MANILA — Relatives of eight people killed by Philippine police officers during President Rodrigo Duterte’s war on drugs have accused the president of murder in a complaint filed with the International Criminal Court, their lawyer said on Tuesday.
The complaint is the second brought at the Hague-based court against Mr. Duterte, 73, over the anti-narcotics crackdown, which has left thousands dead at the hands of police officers and unknown gunmen since he took office in 2016.
Neri Colmenares, president of the National Union of People’s Lawyers, which is representing the family members of the slain Filipinos, said they hoped to hold Mr. Duterte accountable “for his crimes against humanity committed through acts of murder for the extrajudicial killings of thousands of Filipinos and other inhumane acts.”
The complaint is unlikely to have much practical effect, since Mr. Duterte’s government does not recognize the international court. He said in March that he was withdrawing the Philippines from the treaty that established it.
The new complaint comes as Mr. Duterte is strengthening his grip on the Philippines’ judicial system. Over the weekend, he announced the selection of Teresita de Castro as the new chief justice of the Supreme Court, replacing Maria Lourdes Sereno, a fierce critic of Mr. Duterte’s war on drugs. The two women are archrivals.

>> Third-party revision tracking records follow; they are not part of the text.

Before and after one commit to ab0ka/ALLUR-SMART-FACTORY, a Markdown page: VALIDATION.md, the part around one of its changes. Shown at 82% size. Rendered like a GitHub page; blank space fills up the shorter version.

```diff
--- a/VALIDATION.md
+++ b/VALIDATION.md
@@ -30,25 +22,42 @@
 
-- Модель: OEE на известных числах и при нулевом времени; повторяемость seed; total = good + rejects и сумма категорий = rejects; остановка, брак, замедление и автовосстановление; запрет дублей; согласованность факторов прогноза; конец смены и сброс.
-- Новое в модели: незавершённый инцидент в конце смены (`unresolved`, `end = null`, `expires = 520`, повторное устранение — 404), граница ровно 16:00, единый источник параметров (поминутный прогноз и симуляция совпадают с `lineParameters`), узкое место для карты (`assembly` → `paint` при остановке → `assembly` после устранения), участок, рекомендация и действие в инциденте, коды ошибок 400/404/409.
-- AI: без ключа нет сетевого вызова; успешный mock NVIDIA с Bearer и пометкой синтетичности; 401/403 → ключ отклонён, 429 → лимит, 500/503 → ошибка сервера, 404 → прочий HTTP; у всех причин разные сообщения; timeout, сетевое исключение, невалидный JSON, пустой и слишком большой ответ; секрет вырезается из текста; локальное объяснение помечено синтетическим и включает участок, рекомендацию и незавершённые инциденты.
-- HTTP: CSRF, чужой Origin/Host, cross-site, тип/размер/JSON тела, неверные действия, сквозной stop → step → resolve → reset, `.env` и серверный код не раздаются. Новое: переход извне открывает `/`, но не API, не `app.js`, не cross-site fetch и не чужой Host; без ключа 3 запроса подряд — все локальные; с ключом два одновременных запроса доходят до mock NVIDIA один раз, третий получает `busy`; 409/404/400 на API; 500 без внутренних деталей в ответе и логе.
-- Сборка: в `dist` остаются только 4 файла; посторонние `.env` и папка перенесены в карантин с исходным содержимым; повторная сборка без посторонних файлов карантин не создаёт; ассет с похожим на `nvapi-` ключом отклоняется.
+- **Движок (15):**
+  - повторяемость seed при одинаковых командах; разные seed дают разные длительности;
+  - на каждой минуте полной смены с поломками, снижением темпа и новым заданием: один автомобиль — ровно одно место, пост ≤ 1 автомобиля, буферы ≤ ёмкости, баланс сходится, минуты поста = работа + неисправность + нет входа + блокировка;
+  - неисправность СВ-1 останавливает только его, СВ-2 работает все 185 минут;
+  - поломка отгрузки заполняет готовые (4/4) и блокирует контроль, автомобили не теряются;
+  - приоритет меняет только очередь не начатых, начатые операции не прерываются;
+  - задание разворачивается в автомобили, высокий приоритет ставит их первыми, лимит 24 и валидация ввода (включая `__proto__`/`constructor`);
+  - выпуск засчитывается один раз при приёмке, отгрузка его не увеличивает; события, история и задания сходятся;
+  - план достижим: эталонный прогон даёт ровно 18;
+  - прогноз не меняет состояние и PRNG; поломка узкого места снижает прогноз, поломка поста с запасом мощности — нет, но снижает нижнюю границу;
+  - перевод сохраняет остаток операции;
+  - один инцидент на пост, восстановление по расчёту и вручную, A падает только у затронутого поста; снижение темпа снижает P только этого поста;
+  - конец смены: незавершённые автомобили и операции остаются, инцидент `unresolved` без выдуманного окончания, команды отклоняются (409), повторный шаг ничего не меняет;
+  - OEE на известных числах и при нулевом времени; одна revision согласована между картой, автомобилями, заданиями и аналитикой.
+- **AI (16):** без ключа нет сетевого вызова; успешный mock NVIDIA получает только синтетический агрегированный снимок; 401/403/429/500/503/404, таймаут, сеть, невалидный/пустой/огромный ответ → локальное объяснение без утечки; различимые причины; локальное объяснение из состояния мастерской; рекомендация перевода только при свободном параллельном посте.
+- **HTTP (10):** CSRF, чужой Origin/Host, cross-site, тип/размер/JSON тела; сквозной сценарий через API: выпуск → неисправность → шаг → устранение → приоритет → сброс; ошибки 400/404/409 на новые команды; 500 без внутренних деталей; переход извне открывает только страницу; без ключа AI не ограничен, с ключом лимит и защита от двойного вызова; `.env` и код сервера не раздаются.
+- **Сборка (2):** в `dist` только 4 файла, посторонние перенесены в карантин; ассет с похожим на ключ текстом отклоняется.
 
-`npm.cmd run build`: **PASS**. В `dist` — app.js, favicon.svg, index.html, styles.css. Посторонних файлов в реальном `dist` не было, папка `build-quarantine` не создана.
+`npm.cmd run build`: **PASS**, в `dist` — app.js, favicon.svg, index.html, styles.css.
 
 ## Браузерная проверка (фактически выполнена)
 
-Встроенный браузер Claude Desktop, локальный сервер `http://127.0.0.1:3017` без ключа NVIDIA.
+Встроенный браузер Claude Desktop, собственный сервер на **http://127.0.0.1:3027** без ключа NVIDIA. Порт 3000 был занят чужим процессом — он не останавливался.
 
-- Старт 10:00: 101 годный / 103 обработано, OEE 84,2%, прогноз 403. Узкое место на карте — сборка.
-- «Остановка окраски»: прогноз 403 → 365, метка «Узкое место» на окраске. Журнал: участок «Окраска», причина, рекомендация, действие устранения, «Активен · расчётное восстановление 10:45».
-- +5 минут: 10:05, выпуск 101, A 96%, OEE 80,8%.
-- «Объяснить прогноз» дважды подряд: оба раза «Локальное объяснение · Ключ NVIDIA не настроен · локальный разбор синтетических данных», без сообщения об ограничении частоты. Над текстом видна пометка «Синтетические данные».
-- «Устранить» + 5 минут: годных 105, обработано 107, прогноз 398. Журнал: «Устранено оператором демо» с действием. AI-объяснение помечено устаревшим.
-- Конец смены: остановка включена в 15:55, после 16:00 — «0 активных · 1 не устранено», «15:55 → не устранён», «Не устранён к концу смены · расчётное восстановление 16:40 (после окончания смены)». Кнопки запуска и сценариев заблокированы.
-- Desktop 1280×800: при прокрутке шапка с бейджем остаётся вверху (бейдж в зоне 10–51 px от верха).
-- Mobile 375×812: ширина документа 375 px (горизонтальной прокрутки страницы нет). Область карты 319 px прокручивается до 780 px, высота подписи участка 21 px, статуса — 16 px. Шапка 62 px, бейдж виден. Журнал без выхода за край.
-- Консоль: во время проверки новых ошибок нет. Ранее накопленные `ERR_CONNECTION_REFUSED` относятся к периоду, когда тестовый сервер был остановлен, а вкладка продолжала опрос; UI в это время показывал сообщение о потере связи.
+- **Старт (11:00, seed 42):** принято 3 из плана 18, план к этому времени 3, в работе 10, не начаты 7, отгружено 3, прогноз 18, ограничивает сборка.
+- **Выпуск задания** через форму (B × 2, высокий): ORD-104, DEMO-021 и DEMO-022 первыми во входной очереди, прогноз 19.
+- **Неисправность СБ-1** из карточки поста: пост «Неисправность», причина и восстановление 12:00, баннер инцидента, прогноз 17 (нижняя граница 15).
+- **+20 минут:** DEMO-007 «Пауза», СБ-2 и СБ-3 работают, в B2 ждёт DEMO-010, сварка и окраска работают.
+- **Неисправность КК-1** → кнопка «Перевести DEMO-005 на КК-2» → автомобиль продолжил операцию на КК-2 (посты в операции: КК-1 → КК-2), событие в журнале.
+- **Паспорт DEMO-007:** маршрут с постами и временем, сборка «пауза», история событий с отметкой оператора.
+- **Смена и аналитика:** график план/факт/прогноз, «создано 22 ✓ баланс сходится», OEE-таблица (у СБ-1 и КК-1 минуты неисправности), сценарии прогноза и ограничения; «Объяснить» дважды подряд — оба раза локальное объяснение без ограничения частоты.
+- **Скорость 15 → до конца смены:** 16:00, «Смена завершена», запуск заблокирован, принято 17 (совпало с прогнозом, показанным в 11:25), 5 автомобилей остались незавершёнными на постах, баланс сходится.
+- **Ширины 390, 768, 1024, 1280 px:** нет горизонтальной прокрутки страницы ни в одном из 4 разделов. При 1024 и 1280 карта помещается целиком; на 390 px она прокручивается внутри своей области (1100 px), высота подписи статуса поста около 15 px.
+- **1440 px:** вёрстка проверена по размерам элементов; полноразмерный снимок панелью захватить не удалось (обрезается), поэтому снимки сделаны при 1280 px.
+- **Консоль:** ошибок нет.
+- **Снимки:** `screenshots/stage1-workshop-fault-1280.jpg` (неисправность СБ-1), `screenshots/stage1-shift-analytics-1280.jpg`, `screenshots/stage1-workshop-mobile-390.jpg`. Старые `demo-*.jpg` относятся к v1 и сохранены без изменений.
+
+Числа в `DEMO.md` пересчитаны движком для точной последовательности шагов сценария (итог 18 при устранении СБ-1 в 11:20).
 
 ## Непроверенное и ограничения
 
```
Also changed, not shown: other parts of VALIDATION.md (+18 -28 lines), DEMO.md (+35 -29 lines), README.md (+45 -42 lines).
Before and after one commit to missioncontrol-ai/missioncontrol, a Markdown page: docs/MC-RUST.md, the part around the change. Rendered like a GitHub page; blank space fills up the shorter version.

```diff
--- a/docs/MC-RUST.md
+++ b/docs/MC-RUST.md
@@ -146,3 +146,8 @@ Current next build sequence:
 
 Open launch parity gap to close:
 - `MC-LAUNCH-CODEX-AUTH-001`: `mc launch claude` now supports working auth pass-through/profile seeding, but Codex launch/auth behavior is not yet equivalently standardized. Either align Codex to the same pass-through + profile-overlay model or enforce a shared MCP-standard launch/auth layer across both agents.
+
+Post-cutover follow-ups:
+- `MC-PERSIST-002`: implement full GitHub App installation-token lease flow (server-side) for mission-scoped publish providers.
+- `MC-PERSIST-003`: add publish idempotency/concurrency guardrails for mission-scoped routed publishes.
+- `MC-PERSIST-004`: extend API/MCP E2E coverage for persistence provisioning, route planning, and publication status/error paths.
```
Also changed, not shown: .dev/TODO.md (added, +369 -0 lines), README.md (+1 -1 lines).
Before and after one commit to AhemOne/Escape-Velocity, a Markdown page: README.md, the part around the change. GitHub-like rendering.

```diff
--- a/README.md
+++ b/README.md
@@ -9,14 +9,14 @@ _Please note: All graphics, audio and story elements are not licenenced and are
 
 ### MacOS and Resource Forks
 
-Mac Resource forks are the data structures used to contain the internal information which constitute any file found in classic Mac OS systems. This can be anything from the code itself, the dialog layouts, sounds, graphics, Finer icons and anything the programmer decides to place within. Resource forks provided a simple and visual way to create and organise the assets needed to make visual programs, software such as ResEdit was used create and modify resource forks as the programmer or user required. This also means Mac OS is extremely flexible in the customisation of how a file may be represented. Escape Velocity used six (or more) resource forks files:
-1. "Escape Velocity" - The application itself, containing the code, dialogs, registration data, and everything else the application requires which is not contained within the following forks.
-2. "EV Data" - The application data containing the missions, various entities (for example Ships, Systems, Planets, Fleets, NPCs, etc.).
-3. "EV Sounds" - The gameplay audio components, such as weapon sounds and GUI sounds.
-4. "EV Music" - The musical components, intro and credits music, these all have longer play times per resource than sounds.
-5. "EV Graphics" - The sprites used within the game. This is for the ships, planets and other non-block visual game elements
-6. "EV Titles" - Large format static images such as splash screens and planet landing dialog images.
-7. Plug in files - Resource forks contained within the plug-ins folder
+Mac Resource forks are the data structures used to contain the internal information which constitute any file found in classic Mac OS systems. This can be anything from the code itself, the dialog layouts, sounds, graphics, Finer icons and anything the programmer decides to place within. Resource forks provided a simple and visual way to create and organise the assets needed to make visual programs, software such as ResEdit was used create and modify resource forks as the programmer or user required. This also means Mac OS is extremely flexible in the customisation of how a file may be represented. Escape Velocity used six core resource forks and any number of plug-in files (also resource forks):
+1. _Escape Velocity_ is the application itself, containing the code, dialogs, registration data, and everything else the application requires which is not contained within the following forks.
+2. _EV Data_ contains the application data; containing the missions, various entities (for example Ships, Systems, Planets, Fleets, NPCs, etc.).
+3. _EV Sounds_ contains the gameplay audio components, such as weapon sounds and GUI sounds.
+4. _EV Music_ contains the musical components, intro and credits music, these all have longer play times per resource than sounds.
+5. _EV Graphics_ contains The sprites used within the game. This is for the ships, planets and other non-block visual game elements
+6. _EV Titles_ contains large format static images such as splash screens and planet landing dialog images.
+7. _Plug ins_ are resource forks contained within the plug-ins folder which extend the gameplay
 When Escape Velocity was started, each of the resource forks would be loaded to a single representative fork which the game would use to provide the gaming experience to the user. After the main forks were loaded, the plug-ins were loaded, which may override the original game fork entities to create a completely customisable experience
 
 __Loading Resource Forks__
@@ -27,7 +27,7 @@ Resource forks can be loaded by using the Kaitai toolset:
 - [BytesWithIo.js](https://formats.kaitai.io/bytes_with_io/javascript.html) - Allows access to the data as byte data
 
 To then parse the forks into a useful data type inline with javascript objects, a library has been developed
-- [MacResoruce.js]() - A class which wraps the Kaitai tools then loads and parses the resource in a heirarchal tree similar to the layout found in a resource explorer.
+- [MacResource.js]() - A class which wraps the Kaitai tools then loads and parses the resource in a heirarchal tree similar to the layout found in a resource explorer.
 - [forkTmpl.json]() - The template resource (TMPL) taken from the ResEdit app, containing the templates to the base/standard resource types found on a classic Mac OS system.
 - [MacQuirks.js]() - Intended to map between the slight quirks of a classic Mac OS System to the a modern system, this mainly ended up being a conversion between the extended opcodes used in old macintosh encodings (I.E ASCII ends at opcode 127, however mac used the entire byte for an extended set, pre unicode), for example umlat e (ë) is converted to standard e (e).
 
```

A rights group, Rise Up for Life and for Rights, which has also joined the new complaint, expressed optimism about the case, saying there was “more than enough proof of widespread and systematic attacks against civilians.”
Dennise David, one of the plaintiffs, said he feared severe repercussions for his actions but wanted justice for his son, John Jezreel David.
The younger Mr. David, whose family lives in the Tondo slum district in Manila, went missing in January shortly after leaving work. The family was later told to retrieve his body at a funeral parlor. The police said he was killed after pulling a gun on arresting officers.
Details of his death are murky, but the complaint alleges that discrepancies in the police reports indicate the younger Mr. David was singled out by the police.
“We cry out for justice for our son — a hard-working young man who was just picked up at a police checkpoint on his way from work,” Dennise David said. “But this is bigger than us now. I don’t want others to suffer the same fate as that of my son.”
The first complaint against Mr. Duterte at the International Criminal Court was filed last year by two men who said they had been his paid assassins. One, a former police officer, said he ran a hit squad for Mr. Duterte when the future president was the mayor of Davao, a city in the southern Philippines.
In February, the tribunal said it was opening a preliminary inquiry into the men’s accusations. Mr. Duterte responded in March by pulling the country out of the tribunal, saying it was being used as a “political tool” and accusing it of painting him as a “heartless violator of human rights.”
Mr. Duterte’s spokesman, Harry Roque, played down the new complaint on Tuesday, calling it “doomed” because of the Philippines’ withdrawal from the tribunal.